WHAT NEEDS TO BE DONE: Pictures appear among the records. Write out all else exactly as it stands.

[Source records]
++++++++++++++++++++

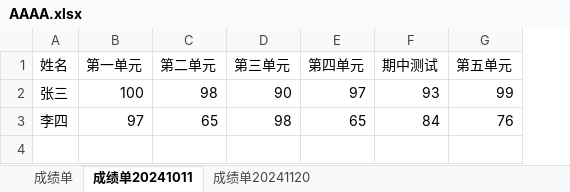
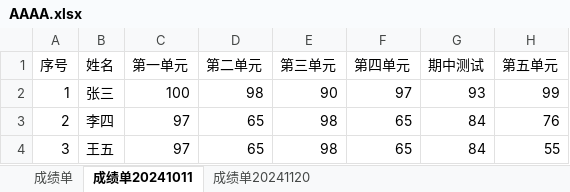
Before and after one commit to kirito2014/my_work_tools, an Excel workbook: 16-generate_charts/AAAA.xlsx, sheet 成绩单20241011, drawn as a sheet; values as stored, in another font and other column widths than the file's, no borders; the diff names each change by its address in the sheet, - before the commit and + after, or states it on an @@ line.

```diff
--- a/16-generate_charts/AAAA.xlsx (sheet 成绩单20241011)
+++ b/16-generate_charts/AAAA.xlsx (sheet 成绩单20241011)
+column A (序号), rows 2-3: 1 | 2
+row 4: 3 | 王五 | 97 | 65 | 98 | 65 | 84 | 55
```
Also changed, not shown: 1 other file.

++++++++++++++++++++

ANSWER TO THIS PROBLEM:
Before and after one commit to kirito2014/my_work_tools, an Excel workbook: 16-generate_charts/AAAA.xlsx, sheet 成绩单20241011, drawn as a sheet; values as stored, in another font and other column widths than the file's, no borders; the diff names each change by its address in the sheet, - before the commit and + after, or states it on an @@ line.

```diff
--- a/16-generate_charts/AAAA.xlsx (sheet 成绩单20241011)
+++ b/16-generate_charts/AAAA.xlsx (sheet 成绩单20241011)
+column A (序号), rows 2-3: 1 | 2
+row 4: 3 | 王五 | 97 | 65 | 98 | 65 | 84 | 55
```
Also changed, not shown: 1 other file.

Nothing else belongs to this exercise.